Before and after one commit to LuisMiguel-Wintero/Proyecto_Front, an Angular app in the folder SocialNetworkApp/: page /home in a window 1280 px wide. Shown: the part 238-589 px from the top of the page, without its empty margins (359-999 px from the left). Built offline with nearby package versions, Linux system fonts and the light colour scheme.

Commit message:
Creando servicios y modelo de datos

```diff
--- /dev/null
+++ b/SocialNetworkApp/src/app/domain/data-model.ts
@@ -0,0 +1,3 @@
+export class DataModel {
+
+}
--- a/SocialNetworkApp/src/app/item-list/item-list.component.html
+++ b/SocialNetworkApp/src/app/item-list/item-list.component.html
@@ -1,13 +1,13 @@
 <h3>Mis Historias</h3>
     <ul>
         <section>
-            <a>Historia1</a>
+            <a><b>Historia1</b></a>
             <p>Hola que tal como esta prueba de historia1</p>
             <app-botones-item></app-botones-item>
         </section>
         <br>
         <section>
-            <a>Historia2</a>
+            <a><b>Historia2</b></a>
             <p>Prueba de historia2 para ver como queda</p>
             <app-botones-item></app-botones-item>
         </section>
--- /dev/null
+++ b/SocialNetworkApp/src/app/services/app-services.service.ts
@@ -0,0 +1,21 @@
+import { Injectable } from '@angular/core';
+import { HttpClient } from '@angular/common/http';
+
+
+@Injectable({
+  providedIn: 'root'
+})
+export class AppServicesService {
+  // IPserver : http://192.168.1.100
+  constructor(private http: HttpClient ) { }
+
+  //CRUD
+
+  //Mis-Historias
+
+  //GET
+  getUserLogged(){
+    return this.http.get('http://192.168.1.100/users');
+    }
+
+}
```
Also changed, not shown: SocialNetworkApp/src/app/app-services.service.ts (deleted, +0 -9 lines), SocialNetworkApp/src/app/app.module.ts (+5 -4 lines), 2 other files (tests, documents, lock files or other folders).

★ ★ ★ ★ ★ ★ ★

> **Problem requirements**
Repeat all of the entries exactly.

> **Expected output**
Before and after one commit to LuisMiguel-Wintero/Proyecto_Front, an Angular app in the folder SocialNetworkApp/: page /home in a window 1280 px wide. Shown: the part 238-589 px from the top of the page, without its empty margins (359-999 px from the left). Built offline with nearby package versions, Linux system fonts and the light colour scheme.

Commit message:
Creando servicios y modelo de datos

```diff
--- /dev/null
+++ b/SocialNetworkApp/src/app/domain/data-model.ts
@@ -0,0 +1,3 @@
+export class DataModel {
+
+}
--- a/SocialNetworkApp/src/app/item-list/item-list.component.html
+++ b/SocialNetworkApp/src/app/item-list/item-list.component.html
@@ -1,13 +1,13 @@
 <h3>Mis Historias</h3>
     <ul>
         <section>
-            <a>Historia1</a>
+            <a><b>Historia1</b></a>
             <p>Hola que tal como esta prueba de historia1</p>
             <app-botones-item></app-botones-item>
         </section>
         <br>
         <section>
-            <a>Historia2</a>
+            <a><b>Historia2</b></a>
             <p>Prueba de historia2 para ver como queda</p>
             <app-botones-item></app-botones-item>
         </section>
--- /dev/null
+++ b/SocialNetworkApp/src/app/services/app-services.service.ts
@@ -0,0 +1,21 @@
+import { Injectable } from '@angular/core';
+import { HttpClient } from '@angular/common/http';
+
+
+@Injectable({
+  providedIn: 'root'
+})
+export class AppServicesService {
+  // IPserver : http://192.168.1.100
+  constructor(private http: HttpClient ) { }
+
+  //CRUD
+
+  //Mis-Historias
+
+  //GET
+  getUserLogged(){
+    return this.http.get('http://192.168.1.100/users');
+    }
+
+}
```
Also changed, not shown: SocialNetworkApp/src/app/app-services.service.ts (deleted, +0 -9 lines), SocialNetworkApp/src/app/app.module.ts (+5 -4 lines), 2 other files (tests, documents, lock files or other folders).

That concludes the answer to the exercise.